"""

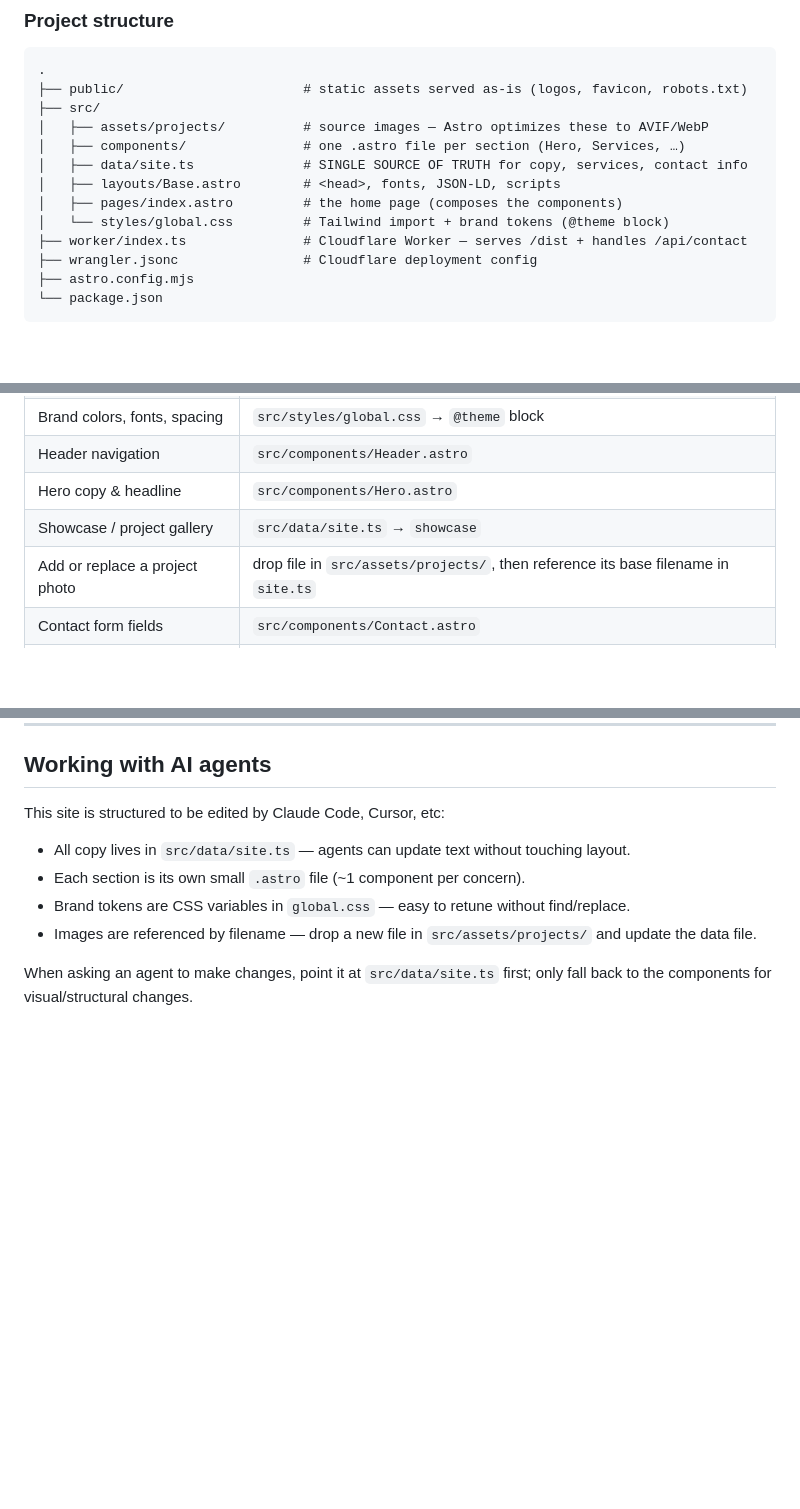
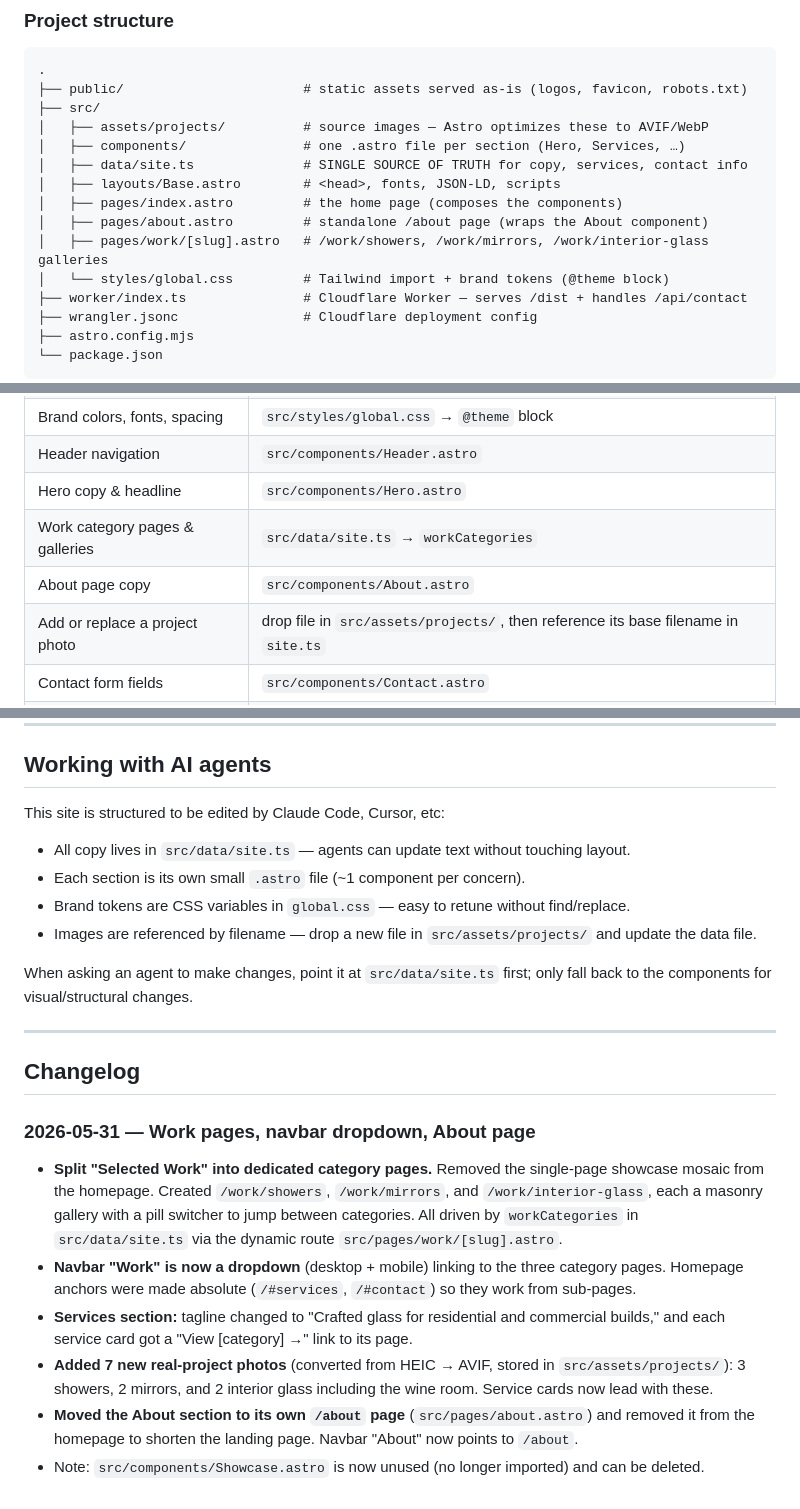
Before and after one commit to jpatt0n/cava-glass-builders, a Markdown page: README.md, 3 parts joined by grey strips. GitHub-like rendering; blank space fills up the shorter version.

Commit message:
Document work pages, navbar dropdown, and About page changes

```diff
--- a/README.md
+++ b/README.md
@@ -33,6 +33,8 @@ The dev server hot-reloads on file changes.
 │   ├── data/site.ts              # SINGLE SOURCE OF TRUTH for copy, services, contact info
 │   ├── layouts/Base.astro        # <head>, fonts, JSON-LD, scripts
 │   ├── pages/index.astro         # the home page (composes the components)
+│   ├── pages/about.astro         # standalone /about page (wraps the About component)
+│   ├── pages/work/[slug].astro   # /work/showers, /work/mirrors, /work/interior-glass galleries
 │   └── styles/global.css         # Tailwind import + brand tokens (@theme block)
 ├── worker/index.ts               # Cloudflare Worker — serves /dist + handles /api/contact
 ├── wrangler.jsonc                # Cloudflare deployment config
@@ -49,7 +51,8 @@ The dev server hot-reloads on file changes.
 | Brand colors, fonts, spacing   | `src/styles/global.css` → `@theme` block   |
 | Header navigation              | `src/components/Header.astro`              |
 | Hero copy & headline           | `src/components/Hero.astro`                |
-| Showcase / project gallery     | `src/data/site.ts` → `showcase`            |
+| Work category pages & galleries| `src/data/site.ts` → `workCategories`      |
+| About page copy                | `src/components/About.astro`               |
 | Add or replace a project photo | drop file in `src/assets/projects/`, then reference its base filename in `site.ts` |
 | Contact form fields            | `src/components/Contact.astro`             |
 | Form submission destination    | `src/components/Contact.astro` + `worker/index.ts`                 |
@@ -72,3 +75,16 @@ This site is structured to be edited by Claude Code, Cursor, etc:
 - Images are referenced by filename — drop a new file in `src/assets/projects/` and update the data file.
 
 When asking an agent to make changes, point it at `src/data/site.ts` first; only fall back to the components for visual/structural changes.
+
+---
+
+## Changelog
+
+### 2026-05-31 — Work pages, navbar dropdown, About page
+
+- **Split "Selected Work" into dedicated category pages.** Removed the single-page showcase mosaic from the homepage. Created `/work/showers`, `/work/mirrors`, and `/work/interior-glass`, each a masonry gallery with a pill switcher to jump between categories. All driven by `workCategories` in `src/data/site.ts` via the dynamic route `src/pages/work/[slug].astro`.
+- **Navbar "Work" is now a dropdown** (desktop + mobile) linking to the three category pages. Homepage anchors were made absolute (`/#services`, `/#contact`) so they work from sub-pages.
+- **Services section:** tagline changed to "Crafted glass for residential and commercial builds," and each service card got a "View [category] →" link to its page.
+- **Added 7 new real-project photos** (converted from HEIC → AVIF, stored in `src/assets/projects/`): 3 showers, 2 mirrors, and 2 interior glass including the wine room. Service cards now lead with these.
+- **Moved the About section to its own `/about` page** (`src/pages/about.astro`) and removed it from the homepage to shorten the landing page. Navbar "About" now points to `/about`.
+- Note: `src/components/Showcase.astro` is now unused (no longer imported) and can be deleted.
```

"""
"""

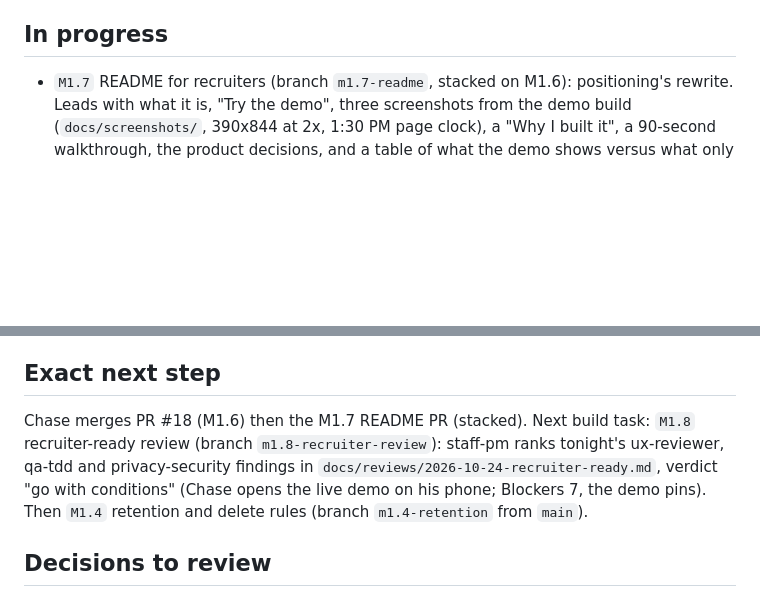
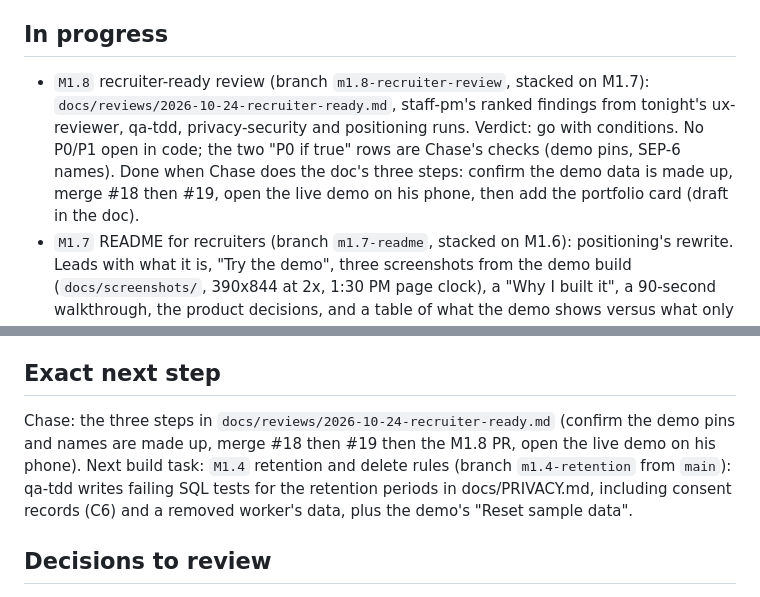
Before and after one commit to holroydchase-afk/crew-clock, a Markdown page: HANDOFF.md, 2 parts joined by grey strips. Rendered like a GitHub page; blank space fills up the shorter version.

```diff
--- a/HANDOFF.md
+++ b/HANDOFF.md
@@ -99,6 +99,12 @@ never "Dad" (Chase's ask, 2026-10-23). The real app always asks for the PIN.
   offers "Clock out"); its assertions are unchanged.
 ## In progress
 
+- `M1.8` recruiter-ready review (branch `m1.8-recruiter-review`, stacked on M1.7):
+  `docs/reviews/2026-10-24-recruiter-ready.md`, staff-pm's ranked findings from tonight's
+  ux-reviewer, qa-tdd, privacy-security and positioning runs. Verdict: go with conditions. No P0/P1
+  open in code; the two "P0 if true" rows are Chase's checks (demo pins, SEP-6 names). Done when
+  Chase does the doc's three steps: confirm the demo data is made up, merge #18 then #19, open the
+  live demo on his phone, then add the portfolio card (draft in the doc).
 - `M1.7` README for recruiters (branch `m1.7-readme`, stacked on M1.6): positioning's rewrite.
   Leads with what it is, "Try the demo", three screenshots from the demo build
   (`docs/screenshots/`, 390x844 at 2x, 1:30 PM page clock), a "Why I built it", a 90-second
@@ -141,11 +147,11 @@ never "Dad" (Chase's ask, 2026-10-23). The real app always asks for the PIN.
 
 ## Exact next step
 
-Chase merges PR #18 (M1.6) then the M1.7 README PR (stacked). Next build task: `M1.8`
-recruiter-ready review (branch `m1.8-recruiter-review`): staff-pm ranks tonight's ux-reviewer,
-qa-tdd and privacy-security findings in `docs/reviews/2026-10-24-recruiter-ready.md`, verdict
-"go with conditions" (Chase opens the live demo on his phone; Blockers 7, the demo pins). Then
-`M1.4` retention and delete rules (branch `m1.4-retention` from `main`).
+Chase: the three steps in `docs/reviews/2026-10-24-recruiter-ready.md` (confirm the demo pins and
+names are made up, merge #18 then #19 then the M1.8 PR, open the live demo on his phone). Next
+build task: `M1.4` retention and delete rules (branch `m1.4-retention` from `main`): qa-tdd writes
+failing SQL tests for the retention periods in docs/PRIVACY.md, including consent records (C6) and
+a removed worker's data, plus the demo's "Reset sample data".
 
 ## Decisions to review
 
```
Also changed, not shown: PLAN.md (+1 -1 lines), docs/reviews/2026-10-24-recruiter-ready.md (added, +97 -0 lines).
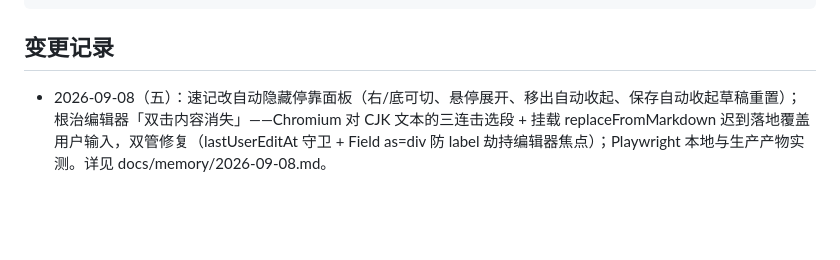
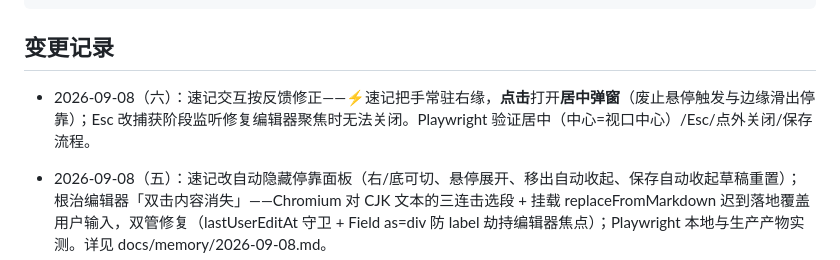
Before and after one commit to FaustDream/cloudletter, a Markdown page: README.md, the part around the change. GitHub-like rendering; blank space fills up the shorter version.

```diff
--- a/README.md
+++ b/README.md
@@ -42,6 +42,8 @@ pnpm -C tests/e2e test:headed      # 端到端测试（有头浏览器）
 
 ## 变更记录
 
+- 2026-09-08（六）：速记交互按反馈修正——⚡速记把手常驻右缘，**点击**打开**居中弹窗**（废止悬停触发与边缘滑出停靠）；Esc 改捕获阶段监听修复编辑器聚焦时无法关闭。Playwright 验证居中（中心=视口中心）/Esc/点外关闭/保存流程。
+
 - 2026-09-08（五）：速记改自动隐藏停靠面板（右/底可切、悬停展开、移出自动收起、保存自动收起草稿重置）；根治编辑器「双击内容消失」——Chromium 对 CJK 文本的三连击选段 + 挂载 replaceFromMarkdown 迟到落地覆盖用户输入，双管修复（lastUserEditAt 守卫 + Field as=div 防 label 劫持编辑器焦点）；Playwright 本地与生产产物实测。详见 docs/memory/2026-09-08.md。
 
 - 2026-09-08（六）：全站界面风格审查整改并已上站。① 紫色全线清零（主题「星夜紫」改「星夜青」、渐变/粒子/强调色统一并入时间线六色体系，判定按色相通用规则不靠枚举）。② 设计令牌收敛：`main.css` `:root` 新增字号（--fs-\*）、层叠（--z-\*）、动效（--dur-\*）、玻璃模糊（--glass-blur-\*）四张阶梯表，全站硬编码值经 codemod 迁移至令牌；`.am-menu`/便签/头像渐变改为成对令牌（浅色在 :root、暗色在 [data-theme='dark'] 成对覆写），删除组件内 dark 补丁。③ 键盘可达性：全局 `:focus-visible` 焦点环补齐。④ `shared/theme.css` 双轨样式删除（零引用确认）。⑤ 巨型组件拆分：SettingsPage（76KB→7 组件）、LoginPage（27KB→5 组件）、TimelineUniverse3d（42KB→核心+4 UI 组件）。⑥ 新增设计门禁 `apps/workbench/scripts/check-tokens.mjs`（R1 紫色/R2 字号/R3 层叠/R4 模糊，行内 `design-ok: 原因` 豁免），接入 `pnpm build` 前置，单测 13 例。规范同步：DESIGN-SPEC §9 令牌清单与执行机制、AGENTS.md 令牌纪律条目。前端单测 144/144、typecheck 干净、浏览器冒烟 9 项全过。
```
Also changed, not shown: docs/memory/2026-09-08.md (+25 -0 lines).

"""

The problem:
Look through the entries above. Copy out every line holding the word "grey".

Answer space:
Before and after one commit to jpatt0n/cava-glass-builders, a Markdown page: README.md, 3 parts joined by grey strips. GitHub-like rendering; blank space fills up the shorter version.
Before and after one commit to holroydchase-afk/crew-clock, a Markdown page: HANDOFF.md, 2 parts joined by grey strips. Rendered like a GitHub page; blank space fills up the shorter version.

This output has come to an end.